“The Big Story” yesterday in the Daily Nation reveals that the Anti-Corruption Commission, the KACC, has begun new efforts to recover from overseas proceeds from the massive and notorious Anglo-Leasing and Goldenburg fraud schemes and probe additional ministries in current scandals. The Commission has written seeking formal assistance from the US, the UK and Switzerland. The Commission cleared away through a successful appeal a 2007 court ruling that it did not have authority to seek such foreign cooperation, with the Court of Appeals finding the argument that persuaded the lower court to be “idle”. Today, we have the detail that PLO Lumumba, KACC head, says that they are investigating four ministers and at least 45 heads of parastatals.
Nonetheless, President Kibaki appointed George Saitoti, his minister of Internal Security since January 8, 2008 during the post-election violence and a longtime insider, to the additional portfolio of Interim Foreign Minister. As I have noted previously, Saitoti was implicated by human rights groups in Moi-era election violence. He previously stepped aside as Education Minister as suspect in Goldenberg investigations, although the High Court ruled that he should not be prosecuted and he was reinstated. The BBC said at the time:

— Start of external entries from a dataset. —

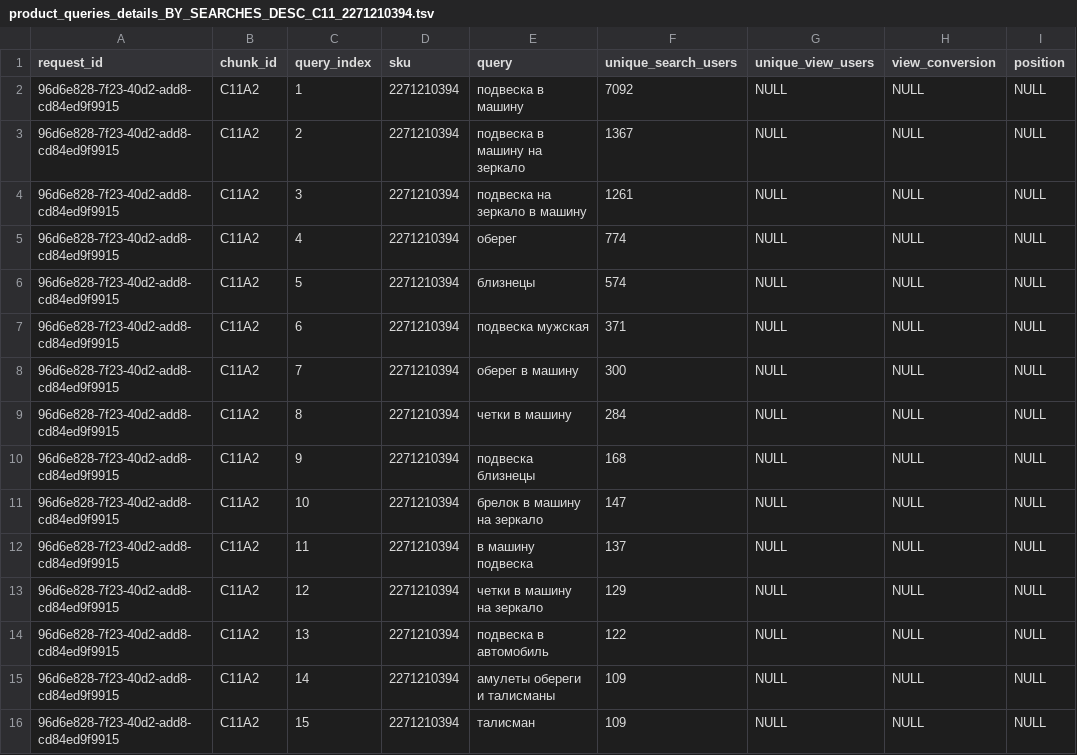
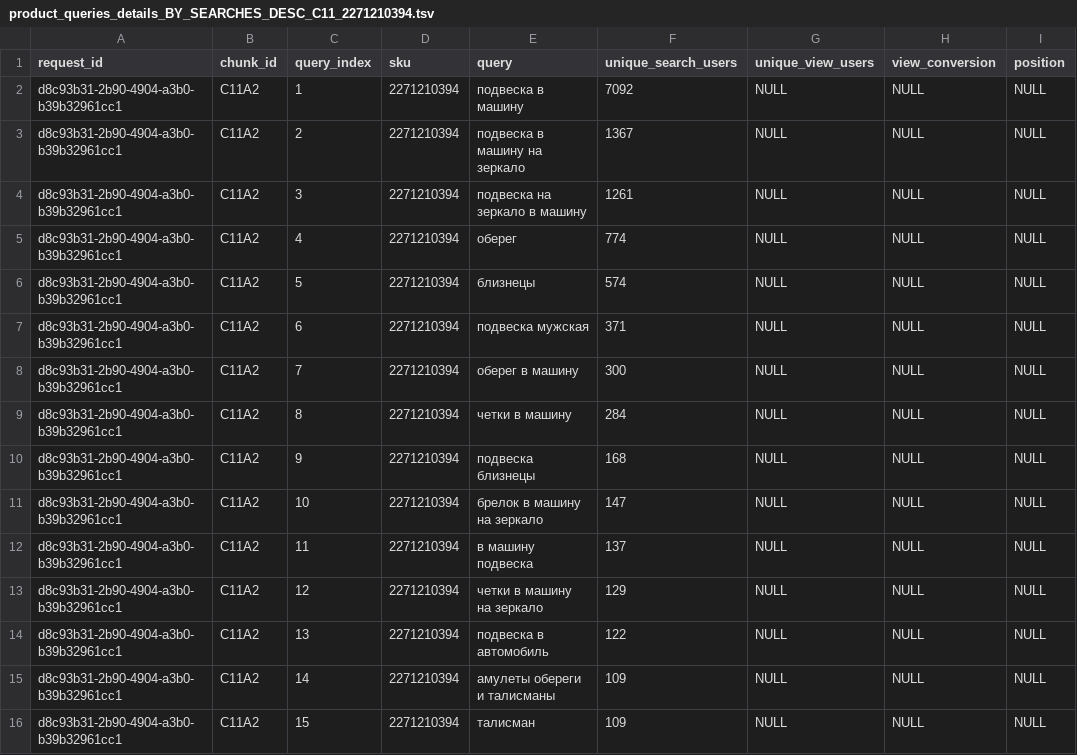
Before and after one commit to MaksimUnimax/blood_sand, a TSV file: продажи/статистика/ozon/raw/2026-08-13_2026-09-10/canonical_chunks/product_queries_details_BY_SEARCHES_DESC_C11_2271210394.tsv, drawn as a sheet; only a part is shown; the diff names each change by its address in the sheet, - before the commit and + after, or states it on an @@ line.

Commit message:
Correct Ozon BY_SEARCHES DESC C11A2 request id

```diff
--- a/продажи/статистика/ozon/raw/2026-08-13_2026-09-10/canonical_chunks/product_queries_details_BY_SEARCHES_DESC_C11_2271210394.tsv
+++ b/продажи/статистика/ozon/raw/2026-08-13_2026-09-10/canonical_chunks/product_queries_details_BY_SEARCHES_DESC_C11_2271210394.tsv
-A2:A16 (request_id): 96d6e828-7f23-40d2-add8-cd84ed9f9915
+A2:A16 (request_id): d8c93b31-2b90-4904-a3b0-b39b32961cc1
```
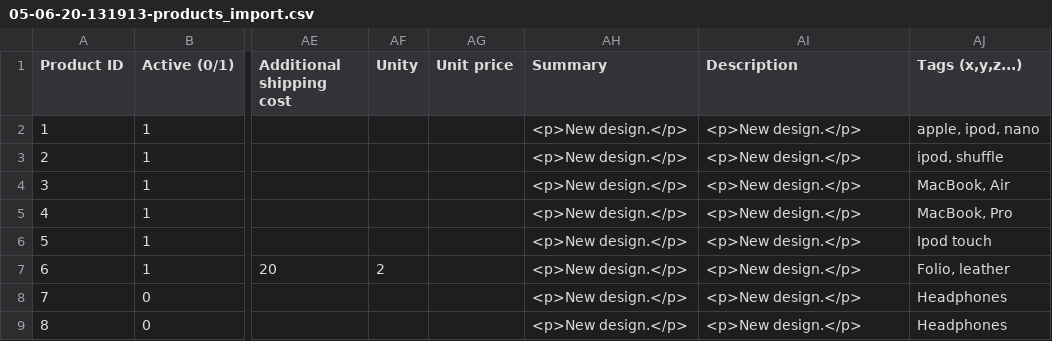
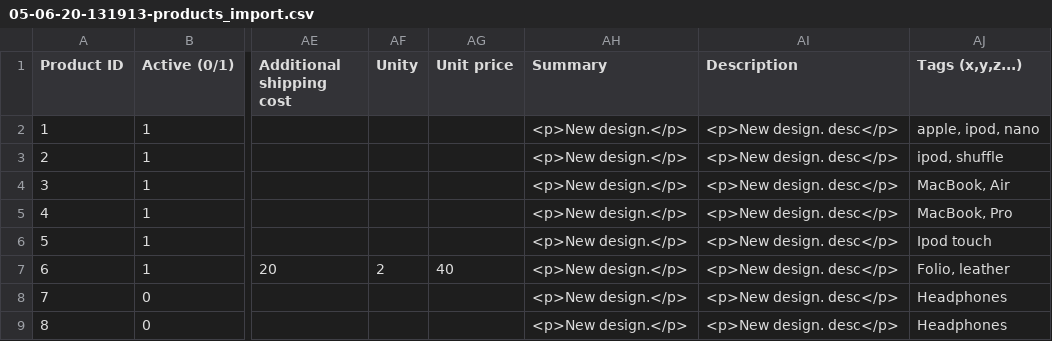
Before and after one commit to MaximPolyaev/pluginImportPSh, a CSV file: importfiles/05-06-20-131913-products_import.csv, drawn as a sheet; only a part is shown, gaps mark what is left out; the diff names each change by its address in the sheet, - before the commit and + after, or states it on an @@ line.

Commit message:
ImportDB unity, unit_price

```diff
--- a/importfiles/05-06-20-131913-products_import.csv
+++ b/importfiles/05-06-20-131913-products_import.csv
-AI2:AI9 (Description): <p>New design.</p>
+AI2:AI9 (Description): <p>New design. desc</p>
-AG7 (Unit price): (empty)
+AG7 (Unit price): 40
```
Also changed, not shown: 1 other file.
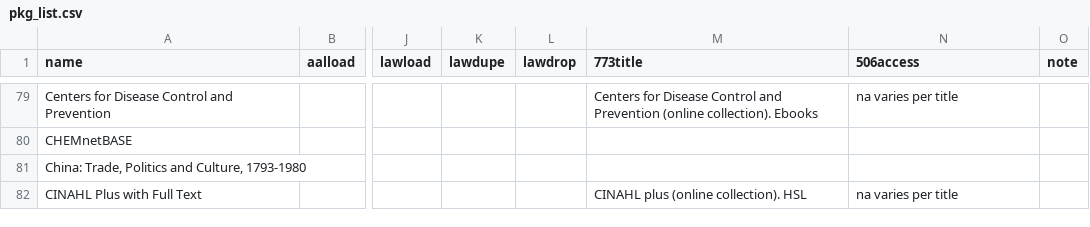
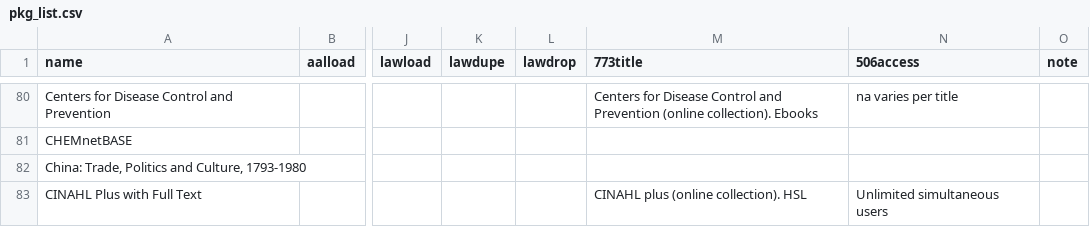
Before and after one commit to UNC-Libraries/sersolsol, a CSV file: data/pkg_list.csv, drawn as a sheet; only a part is shown, gaps mark what is left out; addresses are those after the commit; the diff covers the shown part only; the diff names each change by its address in the sheet, - before the commit and + after, or states it on an @@ line.

```diff
--- a/data/pkg_list.csv
+++ b/data/pkg_list.csv
-N83 (506access): na varies per title
+N83 (506access): Unlimited simultaneous users
```
Also changed, not shown: 4 added rows and 3 edited cells elsewhere in this file, 2 other files.
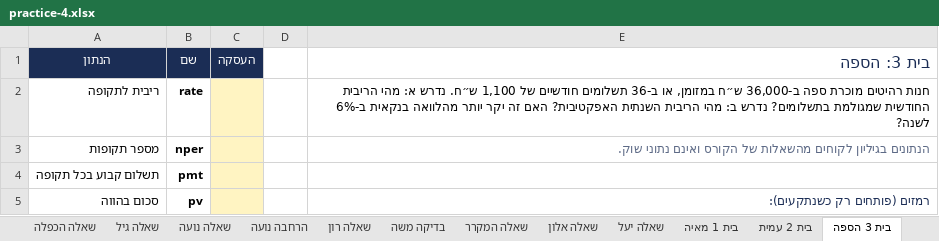
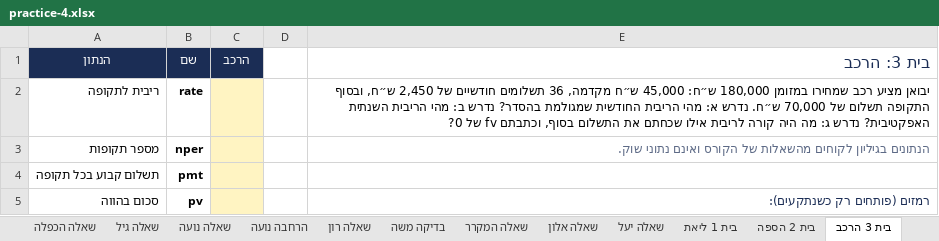
Before and after one commit to shaytsaban/colman-finance-for-managers-mba, an Excel workbook: materials/practice-4.xlsx, sheet בית 3 הרכב, drawn as a sheet; only a part is shown; values as stored, in another font and other column widths than the file's, no borders; the diff covers the shown part only; the diff names each change by its address in the sheet, - before the commit and + after, or states it on an @@ line.

```diff
--- a/materials/practice-4.xlsx (sheet בית 3 הרכב)
+++ b/materials/practice-4.xlsx (sheet בית 3 הרכב)
-sheet tab: בית 1 מאיה
+sheet tab: בית 1 ליאת
-sheet tab: בית 2 עמית
+sheet tab: בית 2 הספה
-sheet tab: בית 3 הספה
+sheet tab: בית 3 הרכב
-C1: העסקה
+C1: הרכב
-E1: בית 3: הספה
+E1: בית 3: הרכב
-E2 (בית 3: הרכב): חנות רהיטים מוכרת ספה ב-36,000 ש״ח במזומן, או ב-36 תשלומים חודשיים של 1,100 ש״ח. נדרש א: מהי הריבית החודשית שמגולמת בתשלומים? נדרש ב: מהי הריבית השנתית האפקטיבית? האם זה יקר יותר מהלוואה בנקאית ב-6% לשנה?
+E2 (בית 3: הרכב): יבואן מציע רכב שמחירו במזומן 180,000 ש״ח: 45,000 ש״ח מקדמה, 36 תשלומים חודשיים של 2,450 ש״ח, ובסוף התקופה תשלום של 70,000 ש״ח. נדרש א: מהי הריבית החודשית שמגולמת בהסדר? נדרש ב: מהי הריבית השנתית האפקטיבית? נדרש ג: מה היה קורה לריבית אילו שכחתם את התשלום בסוף, וכתבתם fv של 0?
```
Also changed, not shown: 1 added row, 3 edited cells and cell formats elsewhere in this sheet, sheet בית 1 ליאת, sheet הוראות, sheet בית 2 הספה, other sheet tabs, materials/practice-4-solutions.xlsx, materials/practice-5-solutions.xlsx, 18 other files.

The court rejected the conclusions of an earlier commission of inquiry that recommended Mr Saitoti’s prosecution over the so-called Goldenberg affair.
The $1bn scam in the 1990s involved government payments to a company for non-existent gold and diamond exports.
Mr Saitoti was serving at the time as finance minister and vice-president.
The court ruled that Mr Saitoti had been acting according to procedure when he approved a payment to the firm Goldenberg International.
The court also noted the attorney-general had cleared Mr Saitoti of wrongdoing in a statement that he issued in parliament more than a decade ago.
“Today marks my happiest day in the last 16 years because during that period I have gone through much pain and suffering,” Mr Saitoti said after the judgement.
Both Mr Saitoti and former President Daniel arap Moi, in whose administration he served, have denied any knowledge of the scam.
For further perspective on the status of corruption and the middle class in Kenya, I highly recommend John Githongo’s inaugural post today on his “The State of Hope” blog: “Colonial Spoils Recycled as New Money”.
In this context, a crucial part of the 2008 settlement and “Reform Agenda”, the Truth Justice and Reconciliation Commission, has completely derailed over the continued clinging to power of Ambassador Bethwel Kiplagat. The American member loudly resigned, neither Parliament nor foreign donors will pay to operate the Commission, and the public obviously has expressed no confidence.